An observation made by Intel co-founder Gordon Moore in 1965. He noticed that the number of transistors per square inch on integrated circuits had doubled every year since their invention. Moore’s law predicts that this trend[->0] will continue into the foreseeable future. Although the pace has slowed, the number of transistors per square inch has since doubled approximately every 18 months. This is used as the current definition of Moore's law.
The term "Moore's law" was coined around 1970 by the Caltech[->1] professor, VLSI[->2] pioneer, and entrepreneur Carver Mead[->3] in reference to a statement by Gordon E. Moore[->4].HYPERLINK \l "cite_note-SSCSnewsletterSept06-14" Predictions of similar increases in computer power had existed years prior. Alan Turing[->5] in his 1950 paper Computing Machinery and Intelligence[->6] had predicted that by the turn of the millennium, we would have "computers with a storage capacity of about 10^9", what today we would call "128 megabytes." Moore may have heard Douglas Engelbart[->7], a co-inventor of today's mechanical computer mouse, discuss the projected downscaling of integrated circuit size in a 1960 lecture. A New York Times[->8] article published August 31, 2009, credits Engelbart as having made the prediction in 1959. Moore's original statement that transistor counts had doubled every year can be found in his publication "Cramming more components onto integrated circuits[->9]", Electronics Magazine[->10] 19 April 1965: As a target for industry and a self-fulfilling prophecy

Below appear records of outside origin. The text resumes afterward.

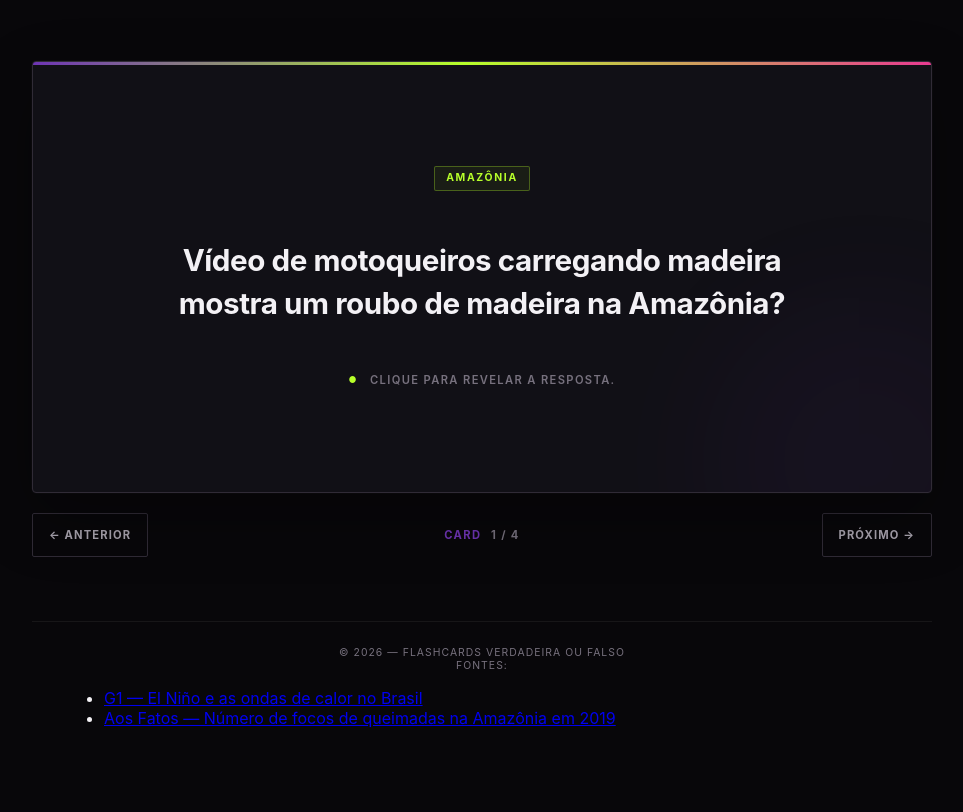
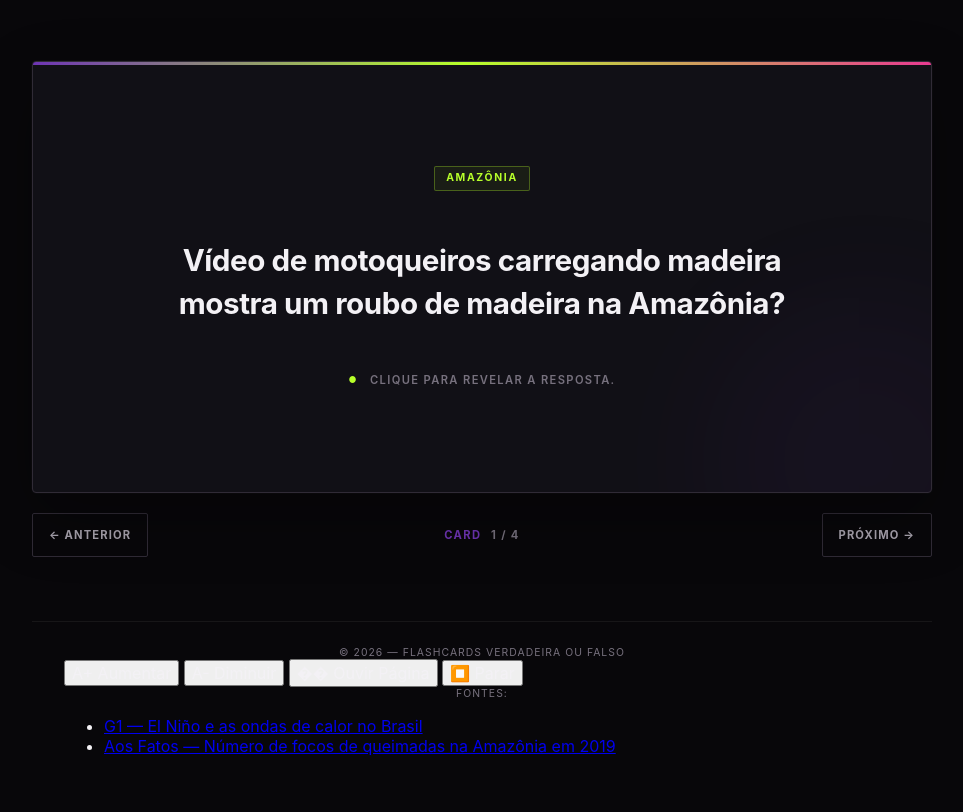
Before and after one commit to Jungl3diff/Flashcard, a plain HTML site: page index.html in a window 1280 px wide. Shown: the part 1227-2039 px from the top of the page, without its empty margins (158-1121 px from the left). Before the commit the page ends 2011 px from the top, so only its background shows below. Drawn offline with Linux system fonts and the light colour scheme.

Commit message:
Update index.html

```diff
--- a/index.html
+++ b/index.html
@@ -432,6 +432,15 @@
 
         <p>
             © 2026 — Flashcards Verdadeira ou Falso
+
+            <!-- MENU DE ACESSIBILIDADE -->
+<nav class="barra-acessibilidade" aria-label="Controles de Acessibilidade">
+    <button class="botao-controle" onclick="alterarFonte(2)" title="Aumentar texto">A+ Aumentar</button>
+    <button class="botao-controle" onclick="alterarFonte(-2)" title="Diminuir texto">A- Diminuir</button>
+    <button class="botao-controle botao-leitura" onclick="lerTexto()" id="btn-voz">�� Ouvir Página</button>
+    <button class="botao-controle" onclick="pararLeitura()">⏹️ Parar</button>
+</nav>
+
         </p>
 
         <div class="site-footer__sources">
```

Although Moore's law was initially made in the form of an observation[->11] and forecast[->12], the more widely it became accepted, the more it served as a goal for an entire industry. This drove both marketing[->13] and engineering[->14] departments of semiconductor[->15] manufacturers to focus enormous energy aiming for the specified increase in processing power that it was presumed one...